Output each record exactly. Leave none out.

RECORDS PROVIDED below:

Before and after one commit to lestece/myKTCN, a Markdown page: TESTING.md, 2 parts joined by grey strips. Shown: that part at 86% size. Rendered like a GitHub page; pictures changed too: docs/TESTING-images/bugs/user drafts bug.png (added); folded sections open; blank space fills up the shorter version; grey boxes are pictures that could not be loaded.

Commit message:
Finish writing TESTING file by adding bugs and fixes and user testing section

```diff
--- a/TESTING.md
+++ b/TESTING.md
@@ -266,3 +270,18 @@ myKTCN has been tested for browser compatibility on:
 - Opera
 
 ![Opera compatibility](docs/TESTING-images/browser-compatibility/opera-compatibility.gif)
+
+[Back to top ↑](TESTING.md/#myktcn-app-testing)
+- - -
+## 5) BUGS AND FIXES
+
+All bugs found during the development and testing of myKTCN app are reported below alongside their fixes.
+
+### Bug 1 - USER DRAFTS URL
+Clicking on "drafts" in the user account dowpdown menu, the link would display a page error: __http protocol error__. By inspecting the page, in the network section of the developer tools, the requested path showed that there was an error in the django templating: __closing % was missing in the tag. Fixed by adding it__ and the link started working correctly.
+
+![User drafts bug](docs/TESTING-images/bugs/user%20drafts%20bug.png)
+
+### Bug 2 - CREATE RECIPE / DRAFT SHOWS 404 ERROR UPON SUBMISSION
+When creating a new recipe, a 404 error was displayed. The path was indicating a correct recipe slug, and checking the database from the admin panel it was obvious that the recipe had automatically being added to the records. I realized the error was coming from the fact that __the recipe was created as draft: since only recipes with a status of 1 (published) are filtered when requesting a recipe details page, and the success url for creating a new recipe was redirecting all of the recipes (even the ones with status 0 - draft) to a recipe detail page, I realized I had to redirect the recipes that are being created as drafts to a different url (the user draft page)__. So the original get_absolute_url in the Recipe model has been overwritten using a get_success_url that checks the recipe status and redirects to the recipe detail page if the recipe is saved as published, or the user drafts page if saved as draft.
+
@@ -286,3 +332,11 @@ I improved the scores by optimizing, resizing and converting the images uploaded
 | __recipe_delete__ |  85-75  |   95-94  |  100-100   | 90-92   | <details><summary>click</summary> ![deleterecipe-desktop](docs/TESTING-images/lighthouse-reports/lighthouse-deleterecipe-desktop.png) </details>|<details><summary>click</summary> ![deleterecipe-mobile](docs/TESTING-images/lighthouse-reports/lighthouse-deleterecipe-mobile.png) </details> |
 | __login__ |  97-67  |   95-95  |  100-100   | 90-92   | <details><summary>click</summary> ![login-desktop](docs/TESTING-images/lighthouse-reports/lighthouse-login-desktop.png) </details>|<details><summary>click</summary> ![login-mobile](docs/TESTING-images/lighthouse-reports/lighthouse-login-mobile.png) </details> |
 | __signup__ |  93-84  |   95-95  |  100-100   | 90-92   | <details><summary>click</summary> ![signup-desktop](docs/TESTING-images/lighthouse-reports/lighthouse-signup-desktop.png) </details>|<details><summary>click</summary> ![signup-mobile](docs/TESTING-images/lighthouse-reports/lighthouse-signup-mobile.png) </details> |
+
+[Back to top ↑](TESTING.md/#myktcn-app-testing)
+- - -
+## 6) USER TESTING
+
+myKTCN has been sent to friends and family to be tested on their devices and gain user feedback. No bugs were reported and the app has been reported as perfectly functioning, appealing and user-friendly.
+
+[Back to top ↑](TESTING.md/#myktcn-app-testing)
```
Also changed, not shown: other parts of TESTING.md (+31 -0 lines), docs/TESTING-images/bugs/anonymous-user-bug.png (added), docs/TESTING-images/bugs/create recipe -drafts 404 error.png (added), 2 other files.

End of RECORDS PROVIDED.

● **RESPONSE AREA**
Before and after one commit to lestece/myKTCN, a Markdown page: TESTING.md, 2 parts joined by grey strips. Shown: that part at 86% size. Rendered like a GitHub page; pictures changed too: docs/TESTING-images/bugs/user drafts bug.png (added); folded sections open; blank space fills up the shorter version; grey boxes are pictures that could not be loaded.

Commit message:
Finish writing TESTING file by adding bugs and fixes and user testing section

```diff
--- a/TESTING.md
+++ b/TESTING.md
@@ -266,3 +270,18 @@ myKTCN has been tested for browser compatibility on:
 - Opera
 
 ![Opera compatibility](docs/TESTING-images/browser-compatibility/opera-compatibility.gif)
+
+[Back to top ↑](TESTING.md/#myktcn-app-testing)
+- - -
+## 5) BUGS AND FIXES
+
+All bugs found during the development and testing of myKTCN app are reported below alongside their fixes.
+
+### Bug 1 - USER DRAFTS URL
+Clicking on "drafts" in the user account dowpdown menu, the link would display a page error: __http protocol error__. By inspecting the page, in the network section of the developer tools, the requested path showed that there was an error in the django templating: __closing % was missing in the tag. Fixed by adding it__ and the link started working correctly.
+
+![User drafts bug](docs/TESTING-images/bugs/user%20drafts%20bug.png)
+
+### Bug 2 - CREATE RECIPE / DRAFT SHOWS 404 ERROR UPON SUBMISSION
+When creating a new recipe, a 404 error was displayed. The path was indicating a correct recipe slug, and checking the database from the admin panel it was obvious that the recipe had automatically being added to the records. I realized the error was coming from the fact that __the recipe was created as draft: since only recipes with a status of 1 (published) are filtered when requesting a recipe details page, and the success url for creating a new recipe was redirecting all of the recipes (even the ones with status 0 - draft) to a recipe detail page, I realized I had to redirect the recipes that are being created as drafts to a different url (the user draft page)__. So the original get_absolute_url in the Recipe model has been overwritten using a get_success_url that checks the recipe status and redirects to the recipe detail page if the recipe is saved as published, or the user drafts page if saved as draft.
+
@@ -286,3 +332,11 @@ I improved the scores by optimizing, resizing and converting the images uploaded
 | __recipe_delete__ |  85-75  |   95-94  |  100-100   | 90-92   | <details><summary>click</summary> ![deleterecipe-desktop](docs/TESTING-images/lighthouse-reports/lighthouse-deleterecipe-desktop.png) </details>|<details><summary>click</summary> ![deleterecipe-mobile](docs/TESTING-images/lighthouse-reports/lighthouse-deleterecipe-mobile.png) </details> |
 | __login__ |  97-67  |   95-95  |  100-100   | 90-92   | <details><summary>click</summary> ![login-desktop](docs/TESTING-images/lighthouse-reports/lighthouse-login-desktop.png) </details>|<details><summary>click</summary> ![login-mobile](docs/TESTING-images/lighthouse-reports/lighthouse-login-mobile.png) </details> |
 | __signup__ |  93-84  |   95-95  |  100-100   | 90-92   | <details><summary>click</summary> ![signup-desktop](docs/TESTING-images/lighthouse-reports/lighthouse-signup-desktop.png) </details>|<details><summary>click</summary> ![signup-mobile](docs/TESTING-images/lighthouse-reports/lighthouse-signup-mobile.png) </details> |
+
+[Back to top ↑](TESTING.md/#myktcn-app-testing)
+- - -
+## 6) USER TESTING
+
+myKTCN has been sent to friends and family to be tested on their devices and gain user feedback. No bugs were reported and the app has been reported as perfectly functioning, appealing and user-friendly.
+
+[Back to top ↑](TESTING.md/#myktcn-app-testing)
```
Also changed, not shown: other parts of TESTING.md (+31 -0 lines), docs/TESTING-images/bugs/anonymous-user-bug.png (added), docs/TESTING-images/bugs/create recipe -drafts 404 error.png (added), 2 other files.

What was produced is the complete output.